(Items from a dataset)
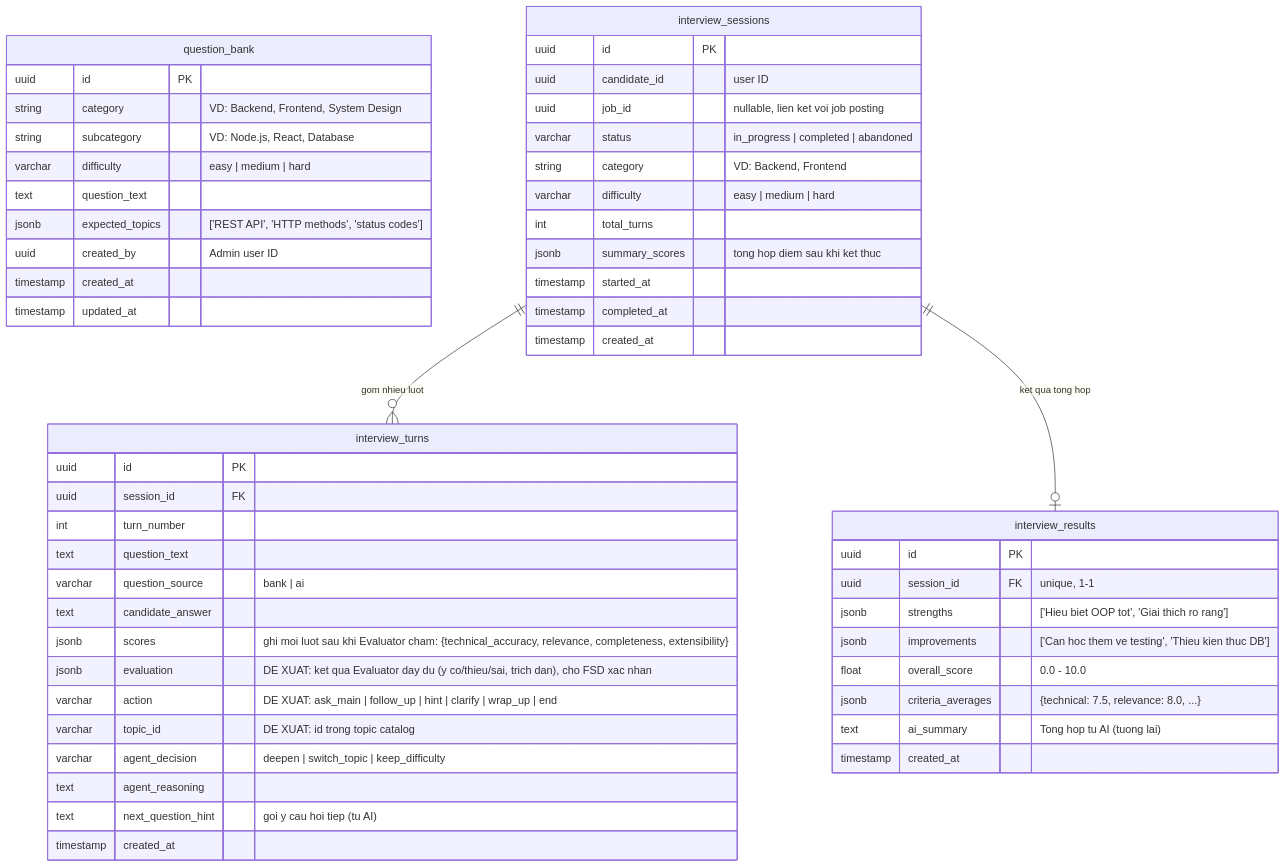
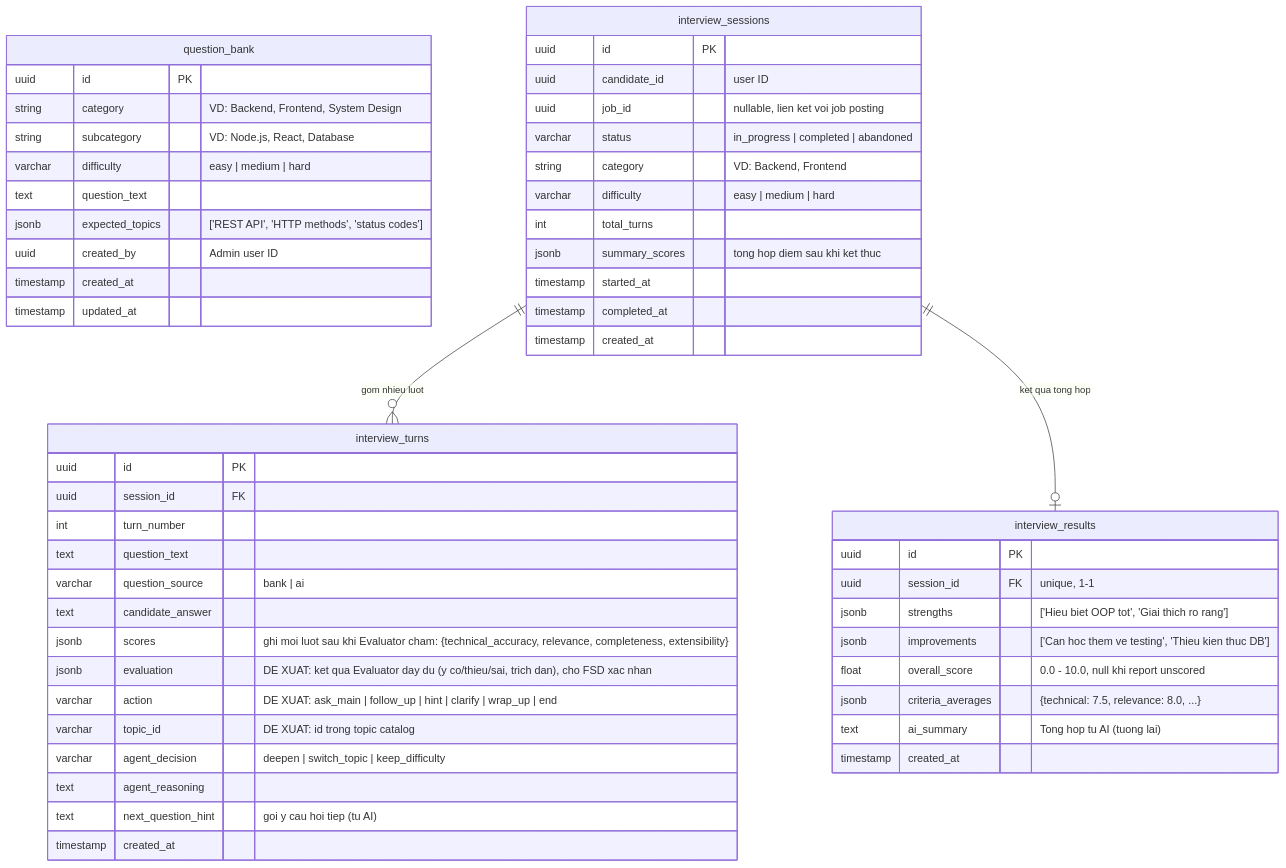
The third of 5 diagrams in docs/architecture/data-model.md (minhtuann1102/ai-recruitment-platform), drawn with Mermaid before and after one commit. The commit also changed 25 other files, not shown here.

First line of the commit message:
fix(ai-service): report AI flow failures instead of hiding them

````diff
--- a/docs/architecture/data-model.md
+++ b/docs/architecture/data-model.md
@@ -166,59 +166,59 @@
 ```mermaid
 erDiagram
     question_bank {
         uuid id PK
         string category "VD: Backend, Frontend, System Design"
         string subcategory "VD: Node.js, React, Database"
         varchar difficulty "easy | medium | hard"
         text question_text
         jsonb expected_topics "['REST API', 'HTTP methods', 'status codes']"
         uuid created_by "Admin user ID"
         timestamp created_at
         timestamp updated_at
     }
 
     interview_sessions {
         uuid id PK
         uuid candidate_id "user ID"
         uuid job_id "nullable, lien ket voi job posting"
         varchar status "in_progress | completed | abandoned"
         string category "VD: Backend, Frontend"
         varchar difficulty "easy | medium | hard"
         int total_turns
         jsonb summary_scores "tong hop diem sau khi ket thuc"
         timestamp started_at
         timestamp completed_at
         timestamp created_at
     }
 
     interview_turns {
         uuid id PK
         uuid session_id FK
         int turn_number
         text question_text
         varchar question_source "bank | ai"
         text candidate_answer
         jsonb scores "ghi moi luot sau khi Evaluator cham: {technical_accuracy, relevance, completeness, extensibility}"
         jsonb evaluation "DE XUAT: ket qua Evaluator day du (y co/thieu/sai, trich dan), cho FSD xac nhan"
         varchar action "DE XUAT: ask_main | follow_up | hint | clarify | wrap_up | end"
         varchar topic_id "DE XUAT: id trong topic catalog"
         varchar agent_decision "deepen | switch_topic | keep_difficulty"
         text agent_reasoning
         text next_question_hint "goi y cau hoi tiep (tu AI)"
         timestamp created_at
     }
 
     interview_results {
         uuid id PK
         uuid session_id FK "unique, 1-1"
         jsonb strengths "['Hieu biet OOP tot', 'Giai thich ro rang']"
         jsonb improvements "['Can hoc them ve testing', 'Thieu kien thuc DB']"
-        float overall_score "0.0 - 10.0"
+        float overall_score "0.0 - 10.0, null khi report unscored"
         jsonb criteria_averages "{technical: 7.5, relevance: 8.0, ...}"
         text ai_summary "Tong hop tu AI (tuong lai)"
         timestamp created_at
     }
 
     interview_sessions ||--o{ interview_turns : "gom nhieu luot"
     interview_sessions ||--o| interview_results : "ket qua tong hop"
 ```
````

_WORK INSTRUCTION_. Which lines in the records above contain the word "text"? Return each of them.

_OUTPUT BELOW_.
         text question_text
         text question_text
         text candidate_answer
         text agent_reasoning
         text next_question_hint "goi y cau hoi tiep (tu AI)"
         text ai_summary "Tong hop tu AI (tuong lai)"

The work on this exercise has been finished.